Picking a design for the Great Seal was not easy. Starting back in 1776, Ben Franklin, Thomas Jefferson, and John Adams debated how best to design a national symbol. The three men had varying ideas ranging from Adams wanting Hercules to Franklin wanting Moses and Pharaoh. A couple of artists were hired to come up with designs. Both threw out these founding father’s ideas and came up with designs featuring a Goddess of Liberty. Congress rejected all of these ideas and in 1782 turned to another committee to design the seal. This committee came up with a complicated design featuring an eagle and a dove, which Congress also rejected. Desperate for an idea, Congress turned to Thomson for help. Thomson wrote his description of the seal featuring the American Bald Eagle. Thomson’s design was approved by Congress and the bald eagle became a national symbol.
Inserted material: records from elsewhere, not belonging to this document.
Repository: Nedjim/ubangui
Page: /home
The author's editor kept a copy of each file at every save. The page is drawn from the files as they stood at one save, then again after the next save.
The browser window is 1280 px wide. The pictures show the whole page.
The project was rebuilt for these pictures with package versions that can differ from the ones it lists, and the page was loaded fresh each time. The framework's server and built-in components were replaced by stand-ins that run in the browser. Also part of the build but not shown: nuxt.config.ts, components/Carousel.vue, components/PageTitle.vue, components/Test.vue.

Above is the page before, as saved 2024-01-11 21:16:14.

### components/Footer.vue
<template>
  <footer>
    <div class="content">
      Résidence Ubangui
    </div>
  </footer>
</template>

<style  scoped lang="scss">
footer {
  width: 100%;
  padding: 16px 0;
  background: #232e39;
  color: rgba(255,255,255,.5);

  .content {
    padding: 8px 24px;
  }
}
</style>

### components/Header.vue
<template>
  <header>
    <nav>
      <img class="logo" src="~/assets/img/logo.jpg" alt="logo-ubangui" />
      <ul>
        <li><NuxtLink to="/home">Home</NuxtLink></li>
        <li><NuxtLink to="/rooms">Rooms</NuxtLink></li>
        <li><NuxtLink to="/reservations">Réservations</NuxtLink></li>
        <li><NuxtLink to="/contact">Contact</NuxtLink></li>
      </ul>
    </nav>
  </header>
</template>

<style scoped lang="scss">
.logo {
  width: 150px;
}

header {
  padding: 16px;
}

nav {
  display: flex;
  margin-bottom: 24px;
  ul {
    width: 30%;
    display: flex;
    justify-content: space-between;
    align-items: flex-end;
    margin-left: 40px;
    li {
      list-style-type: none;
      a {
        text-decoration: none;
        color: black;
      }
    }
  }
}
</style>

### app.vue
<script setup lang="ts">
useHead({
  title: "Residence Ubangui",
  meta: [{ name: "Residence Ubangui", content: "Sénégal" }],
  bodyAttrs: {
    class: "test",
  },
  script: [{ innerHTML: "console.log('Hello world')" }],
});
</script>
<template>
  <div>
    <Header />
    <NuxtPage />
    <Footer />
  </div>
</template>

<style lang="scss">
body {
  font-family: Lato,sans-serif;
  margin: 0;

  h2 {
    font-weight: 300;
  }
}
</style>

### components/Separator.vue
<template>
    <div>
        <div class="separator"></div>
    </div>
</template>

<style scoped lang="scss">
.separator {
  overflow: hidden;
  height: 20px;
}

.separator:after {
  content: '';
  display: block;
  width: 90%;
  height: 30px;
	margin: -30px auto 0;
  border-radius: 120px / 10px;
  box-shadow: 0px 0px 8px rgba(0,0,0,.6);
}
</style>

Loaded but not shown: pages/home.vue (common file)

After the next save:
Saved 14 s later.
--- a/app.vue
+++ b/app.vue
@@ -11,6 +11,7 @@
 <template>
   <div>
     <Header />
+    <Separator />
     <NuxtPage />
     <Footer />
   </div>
Where then does the turkey come in to play in all of this? Contrary to what many think, Benjamin Franklin never seriously proposed that the turkey be used as our national symbol. The idea that Franklin wanted the turkey to be our national bird comes from a letter he wrote to his daughter Sarah (Sally) Franklin Bache in 1784 while Franklin was still in France. Sally was born to Ben and his wife Deborah on September 11, 1743. Sally was actively involved in politics, especially for a woman during this period. We know much about Sally through her personal letters between herself and her father.
In his letter to Sally, Franklin comments that the eagle pictured in the newly adopted seal looks like a turkey. In true Franklin form, he goes on to compare the differences between the bald eagle and the turkey from a moral perspective and clearly favors the turkey over the eagle. Franklin claims that the bald eagle is a bird of bad moral character as it steals fish caught by other birds and is a coward by letting littler birds fly around him and drive him away from their nests. Franklin goes on to claim that he wished the Great Seal really did picture a turkey instead of a bald eagle. Franklin notes that while the bald eagle is found in various nations, the turkey is truly native to American soil. According to Franklin, turkeys are courageous birds that would “not hesitate to attack a Grenadier of the British Guards who should presume to invade his Farm Yard with a red Coat on.” Last but certainly not least, Franklin makes note that turkeys are a delicacy fit for a feast of kings. By comparison, you don’t see many eagles roasted to perfection with the dressing and sides prepared for a feast. Thus, although the turkey may have never been truly considered a candidate for our national symbol, I’m with Franklin. The turkey beats the bald eagle, especially on Thanksgiving.